Ali Hussein has made a career for himself in the Danish Defence.
- Age: 32.
- Educated at DTU, Campus Ballerup, as an electronic engineer in 2006.
- He had postponed his conscription examination until after he had completed his studies, but as he was not drafted, he volunteered for the forces awaiting dispatch to war zones.
- Ali changed direction in 2008 to be employed as a civil engineer in the Danish Defence’s Acquisition and Logistics Organisation (FMI). Since then, he has worked with weapon systems for the Danish frigate programme.
- He came to Denmark from Iraq with his parents as refugees in 1989. He moved from Løgstør to Valby in 1991. Today he lives with his wife and two children in Glostrup. In 2009, he was a Danish boxing champion in light welterweight (64 kg).

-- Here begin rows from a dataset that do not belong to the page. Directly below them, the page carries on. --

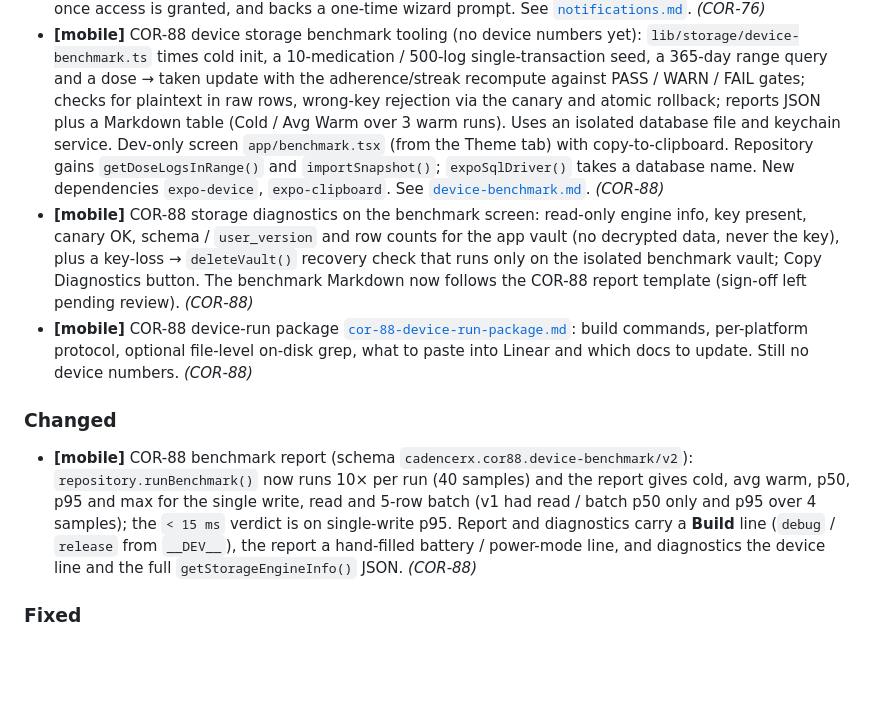
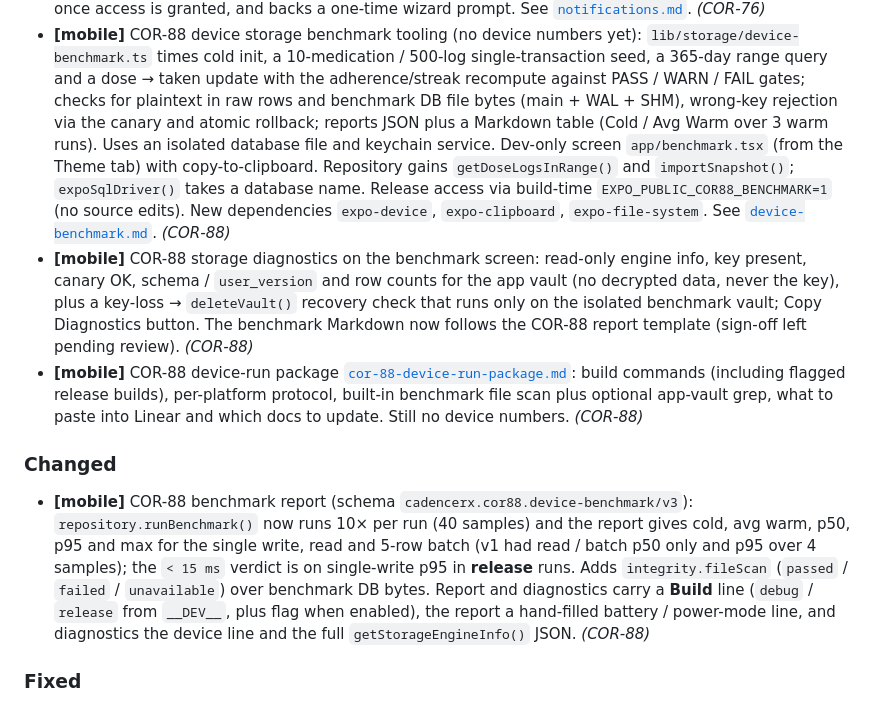
Before and after one commit to Brian125bot/medcad, a Markdown page: CHANGELOG.md, the part around the change. GitHub-like rendering; blank space fills up the shorter version.

Commit message:
docs(mobile): COR-88 run package for flag builds and the built-in file scan
Co-authored-by: creetacticalgenius <creetacticalgenius@gmail.com>

```diff
--- a/CHANGELOG.md
+++ b/CHANGELOG.md
@@ -43,12 +43,14 @@ the issue id and PR number where there are any.
   `lib/storage/device-benchmark.ts` times cold init, a 10-medication / 500-log
   single-transaction seed, a 365-day range query and a dose → taken update with
   the adherence/streak recompute against PASS / WARN / FAIL gates; checks for
-  plaintext in raw rows, wrong-key rejection via the canary and atomic rollback;
+  plaintext in raw rows and benchmark DB file bytes (main + WAL + SHM), wrong-key
+  rejection via the canary and atomic rollback;
   reports JSON plus a Markdown table (Cold / Avg Warm over 3 warm runs). Uses an
   isolated database file and keychain service. Dev-only screen
   `app/benchmark.tsx` (from the Theme tab) with copy-to-clipboard. Repository
   gains `getDoseLogsInRange()` and `importSnapshot()`; `expoSqlDriver()` takes
-  a database name. New dependencies `expo-device`, `expo-clipboard`. See
+  a database name. Release access via build-time `EXPO_PUBLIC_COR88_BENCHMARK=1`
+  (no source edits). New dependencies `expo-device`, `expo-clipboard`, `expo-file-system`. See
   [`device-benchmark.md`](mobile/docs/device-benchmark.md). *(COR-88)*
 - **[mobile]** COR-88 storage diagnostics on the benchmark screen: read-only
   engine info, key present, canary OK, schema / `user_version` and row counts
@@ -58,19 +60,21 @@ the issue id and PR number where there are any.
   template (sign-off left pending review). *(COR-88)*
 - **[mobile]** COR-88 device-run package
   [`cor-88-device-run-package.md`](mobile/docs/cor-88-device-run-package.md):
-  build commands, per-platform protocol, optional file-level on-disk grep,
-  what to paste into Linear and which docs to update. Still no device numbers.
+  build commands (including flagged release builds), per-platform protocol,
+  built-in benchmark file scan plus optional app-vault grep, what to paste into
+  Linear and which docs to update. Still no device numbers.
   *(COR-88)*
 
 ### Changed
-- **[mobile]** COR-88 benchmark report (schema `cadencerx.cor88.device-benchmark/v2`):
+- **[mobile]** COR-88 benchmark report (schema `cadencerx.cor88.device-benchmark/v3`):
   `repository.runBenchmark()` now runs 10× per run (40 samples) and the report
   gives cold, avg warm, p50, p95 and max for the single write, read and 5-row
   batch (v1 had read / batch p50 only and p95 over 4 samples); the `< 15 ms`
-  verdict is on single-write p95. Report and diagnostics carry a **Build**
-  line (`debug` / `release` from `__DEV__`), the report a hand-filled
-  battery / power-mode line, and diagnostics the device line and the full
-  `getStorageEngineInfo()` JSON. *(COR-88)*
+  verdict is on single-write p95 in **release** runs. Adds `integrity.fileScan`
+  (`passed` / `failed` / `unavailable`) over benchmark DB bytes. Report and
+  diagnostics carry a **Build** line (`debug` / `release` from `__DEV__`, plus
+  flag when enabled), the report a hand-filled battery / power-mode line, and
+  diagnostics the device line and the full `getStorageEngineInfo()` JSON. *(COR-88)*
 
 ### Fixed
 - **[mobile]** Native storage transactions were not atomic: `withExclusiveTransactionAsync`
```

Once Ali received his diploma, that stated that he was an electronic engineer, he was very much in need of a change of scenery from books and homework. Although his family had come to Denmark as refugees to avoid the war and bombings in Iraq, he wanted to do the military service he had postponed during his studies. However, he then avoided military service by lottery, but decided to volunteer with the Special Forces. Due to restructuring, the dispatch of his team was postponed for 6-8 months, which made Ali change tracks to the civilian section of the Defence.
“I get the chance to work on some exciting projects that no one else has access to,” he says, referring to his work on installing launch racks for the Launcer MK41 missiles on the three Danish naval frigates. The missiles have been tested at drills off the coast of northern Norway, where drones have been shot down, but otherwise, the frigates are stationed in Korsør. During the installation phase, Ali worked on calculations which allowed the different weapon systems to communicate. Ali also had to coordinate purveyors such as the American military or the Danish factory Therma. Today, the frigates are operating, so Ali is working on correcting errors, improvements and finding solutions for updating technical installations: “This could be a defective printed circuit board which is no longer in production,” he explains. “Then it is my job to find a new solution.”
Some of Ali’s work is classified, but he lets on that he gets his hands on a lot of new technology.
“I realize that there is no competition salary wise between the Defence and the private engineering field. But it is a family friendly place to work,” says Ali, who is the father of two small children. All overtime work is deposited in a so-called care-account and multiplied by 1.5 – this means, that 10 overtime hours become 15 hours’ worth of lieu days. “We have child’s first sick days and two extra care-days per year. So I am happy with my choice.” The pension is good, too, and there is security as well. This all makes Ali feel that his working conditions are ideal for him and his family.